Dan Willius, past chair of the Wild Rivers Conservancy (when it was known as the St. Croix River Association) said the Raedeke’s were given the organization’s coveted stewardship award. “We recognized both the business and the family,” Willius said, “by helping people experience the river, they have been building a constituency of citizens who care about the river, who fall in love with it and support its protection.”
Just north of Marine on St. Croix, we passed the historic James Taylor Dunn cabin, home of the artist-in-residence program operated by the St. Croix Watershed Research Station. Marty Harding and Gary Noren reminisced about their month-long time spent as artists at the cabin in summer of 2016 and how high and fast the river rose that year.
To say that the trip was a birder’s dream is an understatement. A small flock of trumpeter swans heralded our departure in Stillwater, but the further north we traveled, the more birds rose off the water as the boat passed. The two major rookeries, just north of Stillwater and near Osceola, were both full of nesting great blue herons; the Stillwater rookery shared by cormorants. Many of the birds had their wings outstretched, catching the sun’s rays just like the humans onboard the Queen.
Early on the trip, an immature bald eagle flew just ahead of the Queen, but this was just the first of many eagles, red-tailed and red-shouldered hawks who soared above the ship or watched from tall trees as we cruised by. Captain Ramaley commented on the changes he’s seen in the eagle populations. It was rare to see an eagle on the river when he started with the company. With others in this region, he celebrated the return of nesting pairs on the river, and now said, “If I don’t see an eagle when I’m on the river, I’ve just missed them.” We shared a moment of gratitude for Rachel Carson’s instrumental work, identifying the problems with DDT and saving the eagles, our national symbol.
It was the sheer number of the trumpeter swans that astounded all of us, including the crew. All of them commented that there were more trumpeters than they had ever seen at one time on the river. Hundreds of migrating trumpeters were sharing the ice with an equal number of Canada geese on both Peasley and Rice Lakes which could be seen from the top deck.

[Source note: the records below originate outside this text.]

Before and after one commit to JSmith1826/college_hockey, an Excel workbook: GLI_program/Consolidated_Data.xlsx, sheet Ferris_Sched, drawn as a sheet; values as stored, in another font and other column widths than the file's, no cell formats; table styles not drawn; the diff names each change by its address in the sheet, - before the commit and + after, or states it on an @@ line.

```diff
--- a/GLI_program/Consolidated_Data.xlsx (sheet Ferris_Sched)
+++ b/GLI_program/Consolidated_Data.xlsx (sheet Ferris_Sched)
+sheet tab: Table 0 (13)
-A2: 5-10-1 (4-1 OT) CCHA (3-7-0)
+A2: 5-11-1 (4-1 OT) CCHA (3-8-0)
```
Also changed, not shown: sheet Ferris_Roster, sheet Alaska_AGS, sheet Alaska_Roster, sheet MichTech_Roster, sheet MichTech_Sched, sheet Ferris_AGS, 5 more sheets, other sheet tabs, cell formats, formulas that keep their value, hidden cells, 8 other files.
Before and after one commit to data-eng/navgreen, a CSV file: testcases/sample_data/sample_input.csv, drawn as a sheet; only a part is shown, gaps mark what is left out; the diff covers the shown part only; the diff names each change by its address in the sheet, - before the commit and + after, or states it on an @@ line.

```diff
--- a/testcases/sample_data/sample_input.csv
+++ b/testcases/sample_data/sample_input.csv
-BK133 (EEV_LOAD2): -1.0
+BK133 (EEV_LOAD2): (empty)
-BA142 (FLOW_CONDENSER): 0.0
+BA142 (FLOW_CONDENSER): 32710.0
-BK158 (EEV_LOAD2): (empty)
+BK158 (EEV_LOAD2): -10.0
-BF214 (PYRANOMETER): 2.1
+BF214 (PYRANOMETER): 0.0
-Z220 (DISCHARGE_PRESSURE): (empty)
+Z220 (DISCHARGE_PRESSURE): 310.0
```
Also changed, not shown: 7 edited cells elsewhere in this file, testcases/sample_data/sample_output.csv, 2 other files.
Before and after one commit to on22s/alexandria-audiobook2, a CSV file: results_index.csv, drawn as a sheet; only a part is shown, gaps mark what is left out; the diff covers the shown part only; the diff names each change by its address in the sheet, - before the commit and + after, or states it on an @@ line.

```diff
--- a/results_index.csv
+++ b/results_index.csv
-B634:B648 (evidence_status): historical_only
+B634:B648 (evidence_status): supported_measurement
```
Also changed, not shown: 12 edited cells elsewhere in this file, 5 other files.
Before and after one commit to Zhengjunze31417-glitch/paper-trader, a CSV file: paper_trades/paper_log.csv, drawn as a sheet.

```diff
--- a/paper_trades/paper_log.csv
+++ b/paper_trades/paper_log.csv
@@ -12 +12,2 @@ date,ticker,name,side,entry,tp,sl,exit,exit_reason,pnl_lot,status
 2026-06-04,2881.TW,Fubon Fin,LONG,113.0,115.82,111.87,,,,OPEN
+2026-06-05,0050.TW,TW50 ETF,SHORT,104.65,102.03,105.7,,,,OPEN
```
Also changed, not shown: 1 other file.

Raedeke said that the resident trumpeter swans ignore the Queen as she glides by, but the newcomers are “kicked” up. The newcomers delighted us all with their bugling as they circled the boat and returned to settle on the lakes once again.
The boat’s engine mostly kept us from hearing the smaller songbirds on the riverbanks, but we were always entranced by watching the ever-changing flocks of mergansers, wood ducks, mallards, and other shorebirds, all seeking a place to rest on their way north or looking for the best place to nest and raise this year’s brood.
The six-hour trip was over too soon. As he encouraged us all to gather up our belongings and prepare to disembark, Captain Ramaley commented, “The summer has started. We’re getting close to town; both boats are home.” As we walked up the hill toward our car, we looked back one more time to see the Queen and the Princess together again.
This year, Taylors Falls Scenic Boat Tours will celebrate the grand opening of the River Rock Patio at the Queen and Princess’ landing in Taylors Falls. Over the past two years, the area has been completely redesigned; the Patio now affords visitors an expansive view of the rapids below and cliffs to the south. An expanded menu provides refreshments to those awaiting boarding or visitors who simply want to linger on the landing.
Boat tours will resume service on April 30, 2022. Visit www.taylorsfallsboat.com to get more information about daily tours, private charters, and private excursions.
Submitted by Marty Harding, Chair of North Woods and Waters Heritage Area (writer) and Gary Noren, past Chair of Wild Rivers Conservancy (photographer).